━━ Records supplied ━━

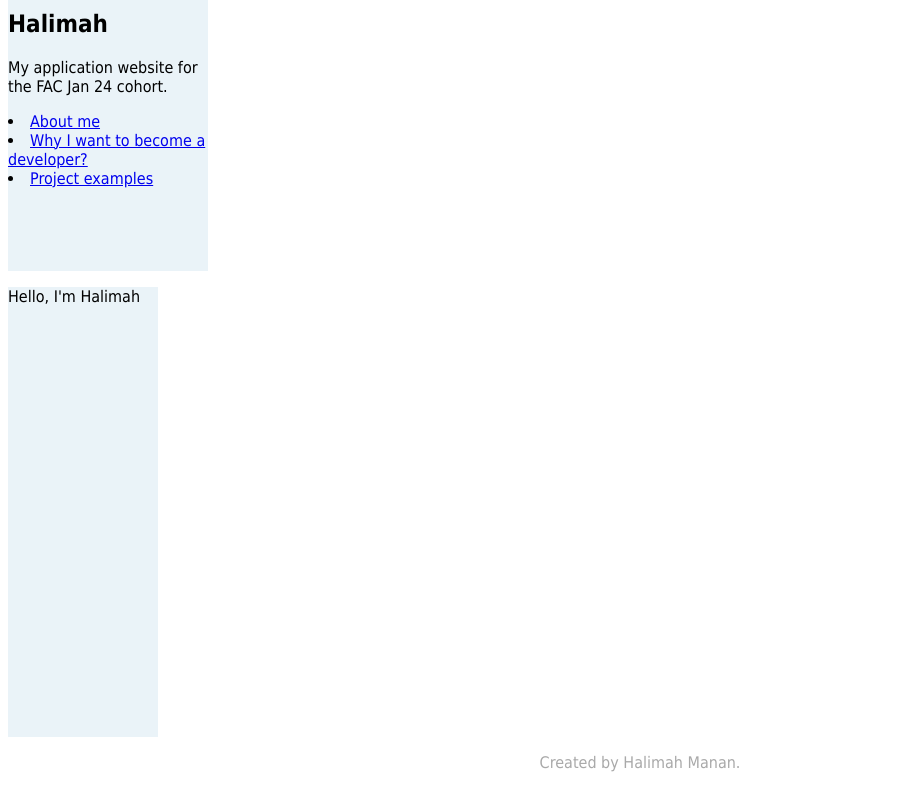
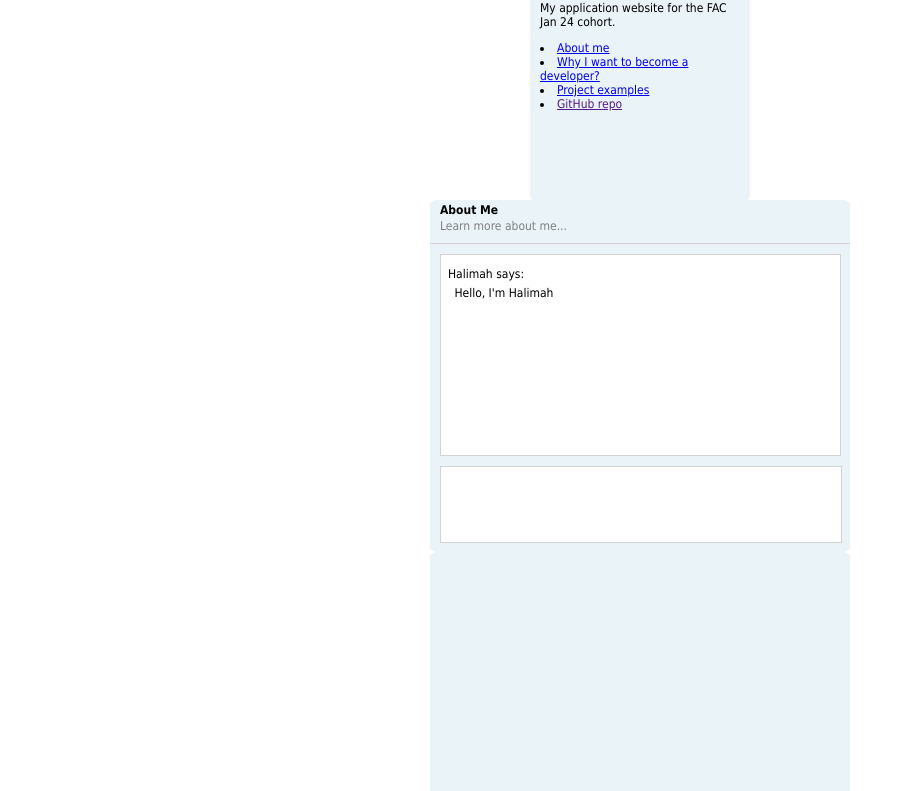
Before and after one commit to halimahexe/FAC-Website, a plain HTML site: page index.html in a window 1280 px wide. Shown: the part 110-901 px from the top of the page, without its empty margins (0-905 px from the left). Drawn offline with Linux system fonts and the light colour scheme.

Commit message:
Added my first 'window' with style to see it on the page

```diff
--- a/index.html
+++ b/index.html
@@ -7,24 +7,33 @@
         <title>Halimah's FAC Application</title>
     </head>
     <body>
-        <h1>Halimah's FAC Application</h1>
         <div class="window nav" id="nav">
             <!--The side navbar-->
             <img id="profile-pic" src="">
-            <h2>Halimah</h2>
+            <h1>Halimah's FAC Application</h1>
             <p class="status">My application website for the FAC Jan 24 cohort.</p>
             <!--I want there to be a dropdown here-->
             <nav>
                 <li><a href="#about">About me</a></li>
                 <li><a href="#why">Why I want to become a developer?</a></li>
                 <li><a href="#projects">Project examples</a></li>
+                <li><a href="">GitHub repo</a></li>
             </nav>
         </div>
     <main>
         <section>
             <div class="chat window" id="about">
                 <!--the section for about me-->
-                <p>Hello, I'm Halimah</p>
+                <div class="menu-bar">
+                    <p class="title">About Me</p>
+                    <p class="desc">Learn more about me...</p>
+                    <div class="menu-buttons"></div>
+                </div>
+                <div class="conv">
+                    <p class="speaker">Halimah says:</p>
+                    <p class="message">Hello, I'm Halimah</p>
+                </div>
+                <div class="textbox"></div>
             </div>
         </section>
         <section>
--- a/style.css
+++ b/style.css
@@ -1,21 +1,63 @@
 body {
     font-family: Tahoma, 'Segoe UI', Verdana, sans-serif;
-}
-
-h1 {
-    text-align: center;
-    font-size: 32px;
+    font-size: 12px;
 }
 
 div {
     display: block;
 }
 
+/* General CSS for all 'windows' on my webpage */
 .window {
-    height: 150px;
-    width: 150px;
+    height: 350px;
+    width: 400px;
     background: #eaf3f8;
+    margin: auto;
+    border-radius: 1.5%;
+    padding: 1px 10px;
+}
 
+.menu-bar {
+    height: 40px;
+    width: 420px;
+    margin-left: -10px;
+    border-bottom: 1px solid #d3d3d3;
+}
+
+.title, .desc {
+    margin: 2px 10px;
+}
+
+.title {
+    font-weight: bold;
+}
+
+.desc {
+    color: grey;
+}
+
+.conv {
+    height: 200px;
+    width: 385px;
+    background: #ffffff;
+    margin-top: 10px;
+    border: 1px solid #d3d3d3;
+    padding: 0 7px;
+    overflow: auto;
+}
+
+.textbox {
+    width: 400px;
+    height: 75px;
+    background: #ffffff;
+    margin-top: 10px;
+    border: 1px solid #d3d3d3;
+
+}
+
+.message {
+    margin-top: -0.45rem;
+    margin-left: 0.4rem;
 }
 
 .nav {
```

━━━
━━ Records supplied ━━

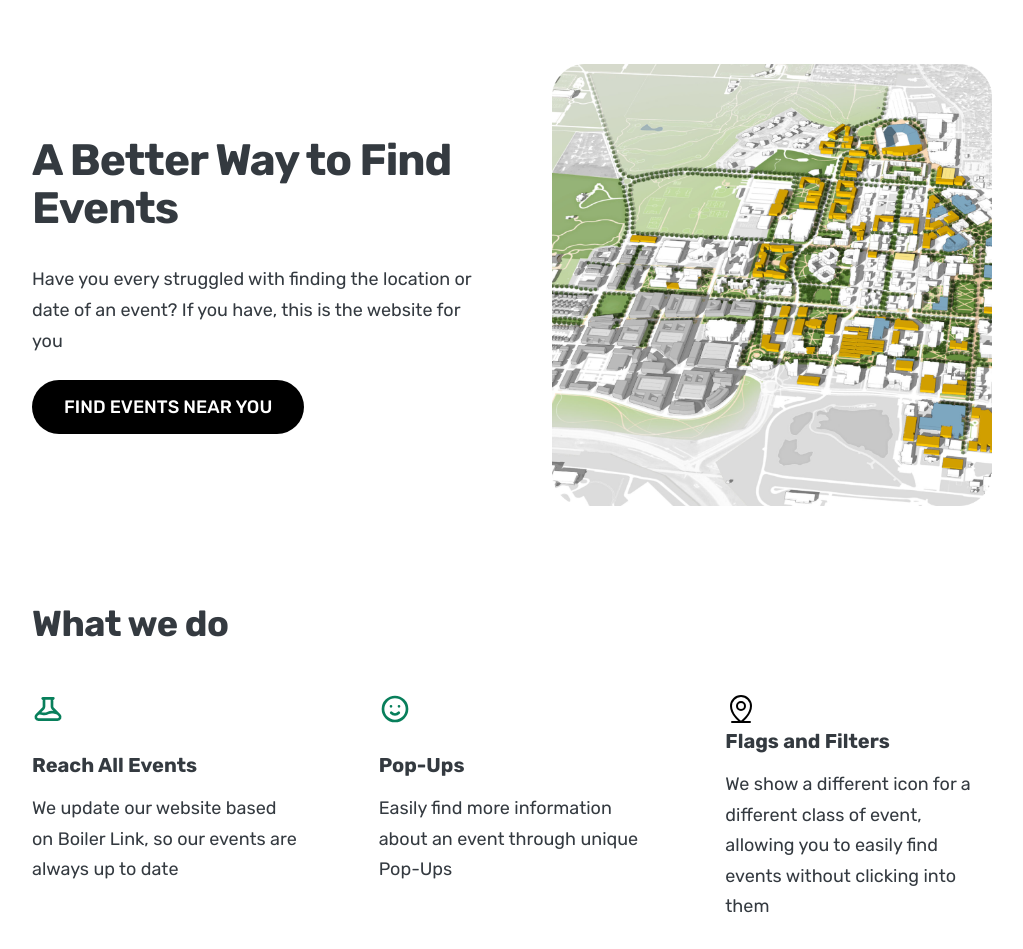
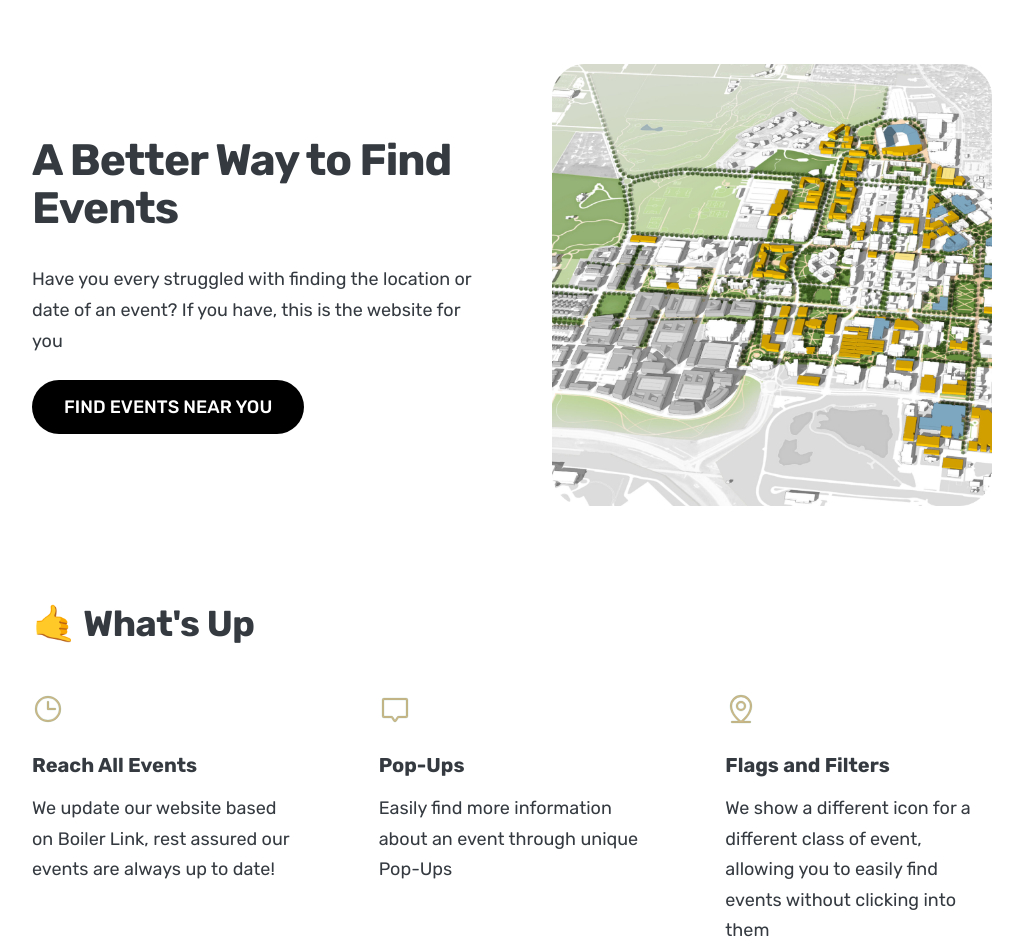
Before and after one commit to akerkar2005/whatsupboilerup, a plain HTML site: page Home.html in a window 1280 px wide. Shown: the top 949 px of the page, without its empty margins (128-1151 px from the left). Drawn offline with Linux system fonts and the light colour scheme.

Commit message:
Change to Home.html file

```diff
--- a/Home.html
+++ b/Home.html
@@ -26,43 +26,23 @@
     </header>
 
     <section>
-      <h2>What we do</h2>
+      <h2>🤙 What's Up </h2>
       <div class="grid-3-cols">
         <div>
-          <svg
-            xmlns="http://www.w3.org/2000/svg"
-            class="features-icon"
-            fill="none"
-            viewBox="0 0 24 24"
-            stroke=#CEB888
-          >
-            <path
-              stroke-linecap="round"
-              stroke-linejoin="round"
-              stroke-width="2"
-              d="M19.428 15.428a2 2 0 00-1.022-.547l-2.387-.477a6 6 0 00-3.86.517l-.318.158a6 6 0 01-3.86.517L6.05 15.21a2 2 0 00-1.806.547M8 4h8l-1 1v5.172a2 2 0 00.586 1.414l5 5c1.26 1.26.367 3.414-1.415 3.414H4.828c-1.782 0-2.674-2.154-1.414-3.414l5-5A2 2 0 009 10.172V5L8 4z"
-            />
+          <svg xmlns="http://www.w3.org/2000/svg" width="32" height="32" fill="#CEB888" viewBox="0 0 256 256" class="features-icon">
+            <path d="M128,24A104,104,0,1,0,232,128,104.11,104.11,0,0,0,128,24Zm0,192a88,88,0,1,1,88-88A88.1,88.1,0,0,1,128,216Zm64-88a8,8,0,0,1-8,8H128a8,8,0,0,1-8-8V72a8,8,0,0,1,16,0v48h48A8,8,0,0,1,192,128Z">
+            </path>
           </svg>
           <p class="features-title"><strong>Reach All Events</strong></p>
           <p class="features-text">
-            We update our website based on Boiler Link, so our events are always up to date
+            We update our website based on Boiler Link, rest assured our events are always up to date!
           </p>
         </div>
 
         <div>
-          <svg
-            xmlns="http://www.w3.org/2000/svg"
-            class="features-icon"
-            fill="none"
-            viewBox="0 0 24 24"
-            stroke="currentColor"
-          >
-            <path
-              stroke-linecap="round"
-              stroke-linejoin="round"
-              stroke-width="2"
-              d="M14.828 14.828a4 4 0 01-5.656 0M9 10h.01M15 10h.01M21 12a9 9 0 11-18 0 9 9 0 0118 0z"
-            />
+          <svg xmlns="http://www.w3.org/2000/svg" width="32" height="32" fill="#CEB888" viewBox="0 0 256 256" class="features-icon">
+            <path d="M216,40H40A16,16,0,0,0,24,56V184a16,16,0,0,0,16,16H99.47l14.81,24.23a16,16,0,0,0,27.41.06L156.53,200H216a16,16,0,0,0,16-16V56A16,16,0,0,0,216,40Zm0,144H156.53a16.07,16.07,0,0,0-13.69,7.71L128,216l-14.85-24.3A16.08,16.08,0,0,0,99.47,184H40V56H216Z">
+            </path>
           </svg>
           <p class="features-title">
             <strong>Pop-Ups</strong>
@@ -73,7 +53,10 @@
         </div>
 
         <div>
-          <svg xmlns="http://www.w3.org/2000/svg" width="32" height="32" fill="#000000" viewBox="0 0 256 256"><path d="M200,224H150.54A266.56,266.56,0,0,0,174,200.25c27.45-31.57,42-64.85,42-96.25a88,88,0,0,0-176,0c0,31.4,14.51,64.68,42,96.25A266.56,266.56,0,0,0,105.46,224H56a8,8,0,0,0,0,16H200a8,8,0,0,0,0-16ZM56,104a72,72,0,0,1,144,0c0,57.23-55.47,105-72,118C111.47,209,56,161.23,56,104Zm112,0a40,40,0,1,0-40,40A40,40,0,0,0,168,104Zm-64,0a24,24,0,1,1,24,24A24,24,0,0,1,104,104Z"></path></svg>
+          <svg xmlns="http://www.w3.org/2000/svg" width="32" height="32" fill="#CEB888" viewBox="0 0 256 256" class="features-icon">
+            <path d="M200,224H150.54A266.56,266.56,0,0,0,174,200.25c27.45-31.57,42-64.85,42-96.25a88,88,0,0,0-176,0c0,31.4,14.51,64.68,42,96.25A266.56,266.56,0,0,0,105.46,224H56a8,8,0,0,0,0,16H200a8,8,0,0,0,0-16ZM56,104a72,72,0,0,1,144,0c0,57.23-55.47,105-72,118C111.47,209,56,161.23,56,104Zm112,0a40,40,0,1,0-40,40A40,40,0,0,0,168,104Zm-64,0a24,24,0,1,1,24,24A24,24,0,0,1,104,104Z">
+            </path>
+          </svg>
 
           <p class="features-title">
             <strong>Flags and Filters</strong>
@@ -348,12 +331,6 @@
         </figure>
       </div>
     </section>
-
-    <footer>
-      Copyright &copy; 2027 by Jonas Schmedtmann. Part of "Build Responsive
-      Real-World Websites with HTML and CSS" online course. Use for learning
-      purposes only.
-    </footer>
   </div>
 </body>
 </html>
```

━━━

Instructions to follow: Going through the entries above, count the lines with the word "border". Give only the result.

Task answer: 4